[ENTRIES PROVIDED]
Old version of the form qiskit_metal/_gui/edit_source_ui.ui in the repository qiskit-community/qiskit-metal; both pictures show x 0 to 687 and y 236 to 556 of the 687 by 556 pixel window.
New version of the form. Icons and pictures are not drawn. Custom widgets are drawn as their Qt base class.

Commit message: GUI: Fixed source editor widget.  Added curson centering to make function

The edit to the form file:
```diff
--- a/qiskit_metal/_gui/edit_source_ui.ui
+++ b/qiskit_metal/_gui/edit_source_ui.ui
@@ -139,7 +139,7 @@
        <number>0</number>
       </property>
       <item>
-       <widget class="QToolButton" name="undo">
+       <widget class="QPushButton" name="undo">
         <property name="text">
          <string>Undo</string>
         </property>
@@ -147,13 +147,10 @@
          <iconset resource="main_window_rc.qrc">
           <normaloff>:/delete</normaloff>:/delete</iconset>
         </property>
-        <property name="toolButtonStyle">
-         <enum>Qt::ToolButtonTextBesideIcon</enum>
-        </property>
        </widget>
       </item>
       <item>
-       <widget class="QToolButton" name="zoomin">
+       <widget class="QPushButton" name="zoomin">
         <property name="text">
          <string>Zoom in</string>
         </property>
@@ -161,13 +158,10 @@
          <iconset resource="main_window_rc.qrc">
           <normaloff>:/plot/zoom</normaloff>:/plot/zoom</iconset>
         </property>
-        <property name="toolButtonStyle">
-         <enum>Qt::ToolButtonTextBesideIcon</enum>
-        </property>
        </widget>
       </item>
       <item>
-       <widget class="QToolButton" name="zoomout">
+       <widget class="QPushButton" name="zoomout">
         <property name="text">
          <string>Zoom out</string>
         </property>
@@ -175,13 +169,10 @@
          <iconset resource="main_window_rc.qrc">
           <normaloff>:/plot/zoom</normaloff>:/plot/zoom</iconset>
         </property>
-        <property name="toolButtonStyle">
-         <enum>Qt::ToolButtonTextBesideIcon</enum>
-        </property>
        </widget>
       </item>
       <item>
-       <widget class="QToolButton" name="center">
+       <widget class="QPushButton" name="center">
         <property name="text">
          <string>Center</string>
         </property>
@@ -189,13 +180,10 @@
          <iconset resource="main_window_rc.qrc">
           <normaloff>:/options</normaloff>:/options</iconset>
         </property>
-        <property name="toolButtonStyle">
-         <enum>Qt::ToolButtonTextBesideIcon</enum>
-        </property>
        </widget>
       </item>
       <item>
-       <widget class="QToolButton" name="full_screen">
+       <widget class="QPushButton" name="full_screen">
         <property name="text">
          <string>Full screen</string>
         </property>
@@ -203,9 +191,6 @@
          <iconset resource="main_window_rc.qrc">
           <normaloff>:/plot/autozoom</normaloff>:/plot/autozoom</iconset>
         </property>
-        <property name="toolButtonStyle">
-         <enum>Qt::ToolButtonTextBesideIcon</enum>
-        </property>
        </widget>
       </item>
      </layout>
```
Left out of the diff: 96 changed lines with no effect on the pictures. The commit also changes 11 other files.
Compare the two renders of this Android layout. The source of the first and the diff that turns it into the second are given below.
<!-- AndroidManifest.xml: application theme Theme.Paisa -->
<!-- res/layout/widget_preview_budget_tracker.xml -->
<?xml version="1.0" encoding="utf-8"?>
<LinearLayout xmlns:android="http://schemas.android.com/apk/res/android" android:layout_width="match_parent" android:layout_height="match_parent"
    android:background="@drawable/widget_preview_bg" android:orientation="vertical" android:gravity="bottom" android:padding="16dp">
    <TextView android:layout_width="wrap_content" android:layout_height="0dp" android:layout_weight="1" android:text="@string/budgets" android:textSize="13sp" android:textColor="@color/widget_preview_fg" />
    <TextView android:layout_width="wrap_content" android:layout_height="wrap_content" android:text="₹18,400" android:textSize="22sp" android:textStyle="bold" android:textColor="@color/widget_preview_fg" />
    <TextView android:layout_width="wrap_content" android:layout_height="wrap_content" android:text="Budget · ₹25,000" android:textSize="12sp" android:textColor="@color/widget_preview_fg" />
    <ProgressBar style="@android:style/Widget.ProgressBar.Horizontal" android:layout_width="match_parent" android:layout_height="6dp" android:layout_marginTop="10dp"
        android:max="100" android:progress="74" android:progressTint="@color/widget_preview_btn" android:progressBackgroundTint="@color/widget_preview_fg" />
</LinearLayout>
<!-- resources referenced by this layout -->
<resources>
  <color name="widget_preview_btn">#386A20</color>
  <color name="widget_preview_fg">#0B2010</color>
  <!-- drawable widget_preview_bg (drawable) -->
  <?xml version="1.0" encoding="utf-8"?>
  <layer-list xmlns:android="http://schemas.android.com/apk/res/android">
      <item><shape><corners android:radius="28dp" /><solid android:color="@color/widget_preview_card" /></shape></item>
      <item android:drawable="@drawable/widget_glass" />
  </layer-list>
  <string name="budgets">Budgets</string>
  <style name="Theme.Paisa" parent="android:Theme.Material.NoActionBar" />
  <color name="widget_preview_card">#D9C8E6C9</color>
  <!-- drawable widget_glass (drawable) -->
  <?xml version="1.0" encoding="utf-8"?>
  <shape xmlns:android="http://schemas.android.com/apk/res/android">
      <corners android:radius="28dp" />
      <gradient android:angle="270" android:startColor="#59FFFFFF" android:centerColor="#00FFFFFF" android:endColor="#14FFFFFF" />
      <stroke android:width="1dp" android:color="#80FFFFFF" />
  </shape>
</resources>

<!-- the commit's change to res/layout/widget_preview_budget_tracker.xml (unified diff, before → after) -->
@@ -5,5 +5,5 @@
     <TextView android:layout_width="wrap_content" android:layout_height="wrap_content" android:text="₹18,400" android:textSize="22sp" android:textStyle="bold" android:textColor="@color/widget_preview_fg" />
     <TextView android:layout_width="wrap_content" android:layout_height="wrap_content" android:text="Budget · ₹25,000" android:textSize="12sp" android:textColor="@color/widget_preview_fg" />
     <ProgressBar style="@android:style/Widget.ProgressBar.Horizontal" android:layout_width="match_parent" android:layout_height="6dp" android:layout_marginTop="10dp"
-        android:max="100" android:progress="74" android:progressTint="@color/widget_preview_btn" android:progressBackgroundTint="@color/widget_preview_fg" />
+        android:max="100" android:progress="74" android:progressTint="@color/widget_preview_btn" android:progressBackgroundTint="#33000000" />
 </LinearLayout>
[/ENTRIES PROVIDED]
* **YOUR INSTRUCTIONS**
Only lines holding the word "corners" are wanted; copy each one from the listing.

* **TASK RESULT**
      <item><shape><corners android:radius="28dp" /><solid android:color="@color/widget_preview_card" /></shape></item>
      <corners android:radius="28dp" />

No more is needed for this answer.